Rueff uses this example: “We used to wean nine pigs per litter, and suppose they weighed 13 pounds each; now if you have 13 pigs in a litter and they still weigh 13 pounds each, that’s an extra 50 pounds of pigs trying to navigate the space. Imagine laying a 50-pound bag of feed in the creep area—that illustrates the amount of space lost.”
Now factor in the sow; in the past five years, she’s gotten bigger, longer, too. “So, we have this change in the amount of pigs on the floor and the size of the sow,” Rueff notes. “We want her to be comfortable, so it’s logical that she needs a little more space to lie down.”
He points to some new facilities where 6’ x 8’ farrowing space is part of the plan. The dilemma is that most existing facilities don’t allow the flexibility to change space allocations or configurations. Will more room in the farrowing house become a necessity down the road?
“It’s going to be necessary if we want to continue to improve our weaning average,” Rueff adds. “From a remodeling standpoint, I see people waiting to decide if the creep area is the next thing to change. For new construction, that’s a different story; you need to build in more room.”
Looking ahead, Rueff prioritizes farrowing room needs, especially for new construction, as follows:
• The size: Move to a 6’ x 8’ crate/creep area for the sow and litter.
• A self-feeder for the sow: “We’ve tried all kinds of feeding strategies. As it turns out, the sow is smarter than all of us. Give her a selffeeder and she’ll decide when and how much to eat.”

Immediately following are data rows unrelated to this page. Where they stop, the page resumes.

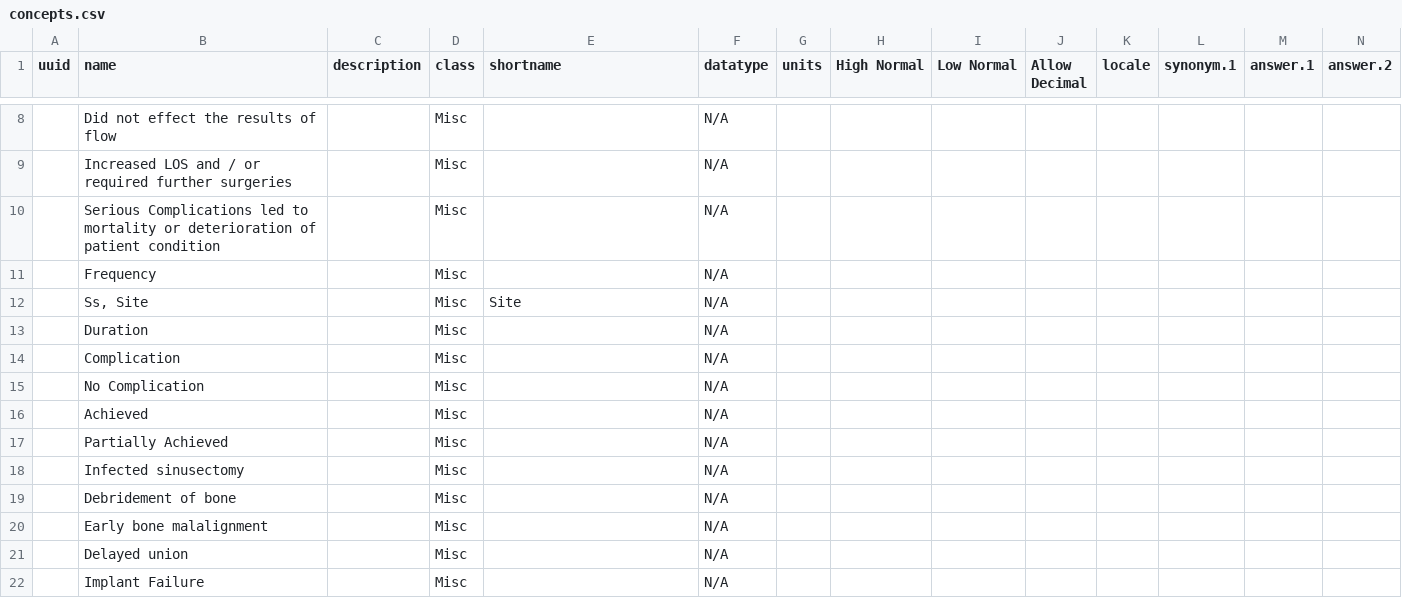
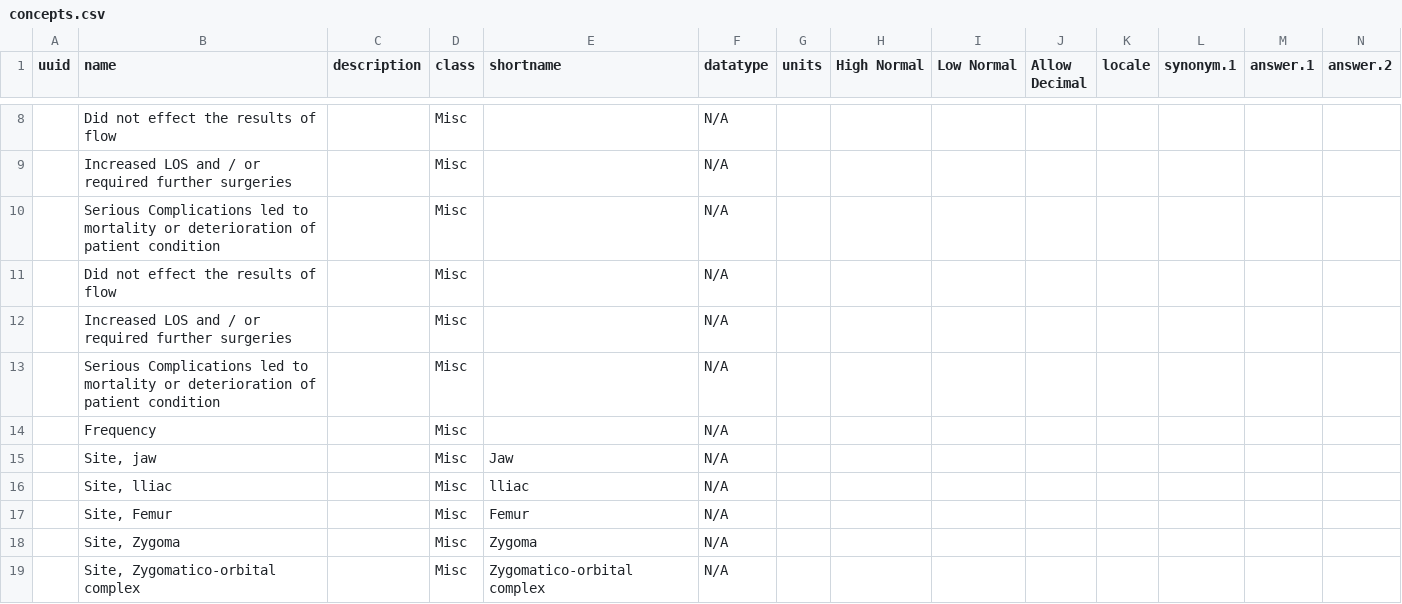
Before and after one commit to trodriguezmsf/amman-config, a CSV file: openmrs/ammancsv/release3.2/concepts.csv, drawn as a sheet; only a part is shown, gaps mark what is left out; the shorter side is filled out with more unchanged rows; rows hold the shown columns only; the diff covers the shown part only; the diff names each change by its address in the sheet, - before the commit and + after, or states it on an @@ line.

```diff
--- a/openmrs/ammancsv/release3.2/concepts.csv
+++ b/openmrs/ammancsv/release3.2/concepts.csv
+row 11:  | Did not effect the results of flow |  | Misc |  | N/A
+row 12:  | Increased LOS and / or required further surgeries |  | Misc |  | N/A
+row 13:  | Serious Complications led to mortality or deterioration of patient condition |  | Misc |  | N/A
+row 15:  | Site, jaw |  | Misc | Jaw | N/A
+row 16:  | Site, lliac |  | Misc | lliac | N/A
+row 17:  | Site, Femur |  | Misc | Femur | N/A
+row 18:  | Site, Zygoma |  | Misc | Zygoma | N/A
+row 19:  | Site, Zygomatico-orbital complex |  | Misc | Zygomatico-orbital complex | N/A
```
Also changed, not shown: 9 added rows, 5 removed rows and 33 edited cells elsewhere in this file, openmrs/ammancsv/release3.2/concept_sets.csv.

• Flooring and equipment: The exact material is less of a concern, but it needs to wash up easily and well. “That means when it’s clean, it’s really clean. This needs to be a priority.”
He points out that producers are critically reviewing energy costs tied to heat mats and lamps and shopping for more efficient options with greater control. “It makes sense, these things are on all the time,” Rueff notes. “It’s sort of like a slow drip in a nipple waterer. If you have 50 of them dripping, it adds up to a lot of water. It’s the same for energy.”
At Farmweld, Inc., we put a high priority on listening to pork producers, learning what works for them on the farm, what challenges they face and how their needs are changing. That’s why we sought out three industry leaders to share their perspectives on how the farrowing room, including the sows and piglets, has evolved in recent years and what needs to be addressed further.
One thing that remains a constant among pork producers is their drive to improve productivity—to wean one more piglet or keep more sows in the herd longer. As a result, old equipment and buildings can face subtle pressures and literally may no longer fit the needs of the animal or producer. Of course, overhauling a system is expensive, but sometimes a tweak here and there can pay dividends. For example, take some time to watch sows eat and evaluate feeders to ensure they still fit today’s sows. Addressing micro-environments in the farrowing room to keep the sow cooler and the piglets warmer may be as simple as providing a larger mat or adding the Farmweld Blue Panel™ in the creep area to draw piglets away from the sow.
Today, more producers recognize and prioritize animal well-being as they have seen how attentive care, particularly in the farrowing room, advances piglet quality and sow productivity. Such actions not only help send bigger, healthier weaned pigs out the door, but also can improve the herd’s parity average.
Things change all the time in this industry, and it’s important to monitor the changes occurring in your herd and your buildings. From sow feeders to flooring to our new A-Crate™ to the Blue Panel, Farmweld offers a range of products to help make your herd more productive. If you have questions or just want to chat, be sure to stop by the Farmweld booth at one of this winter’s state pork shows. We’re always here to help.
If you have questions, give us a call at 1-800-EAT-PORK (328-7675) or use the contact form or LiveChat on our website.
– Frank Brummer, President, Farmweld, Inc.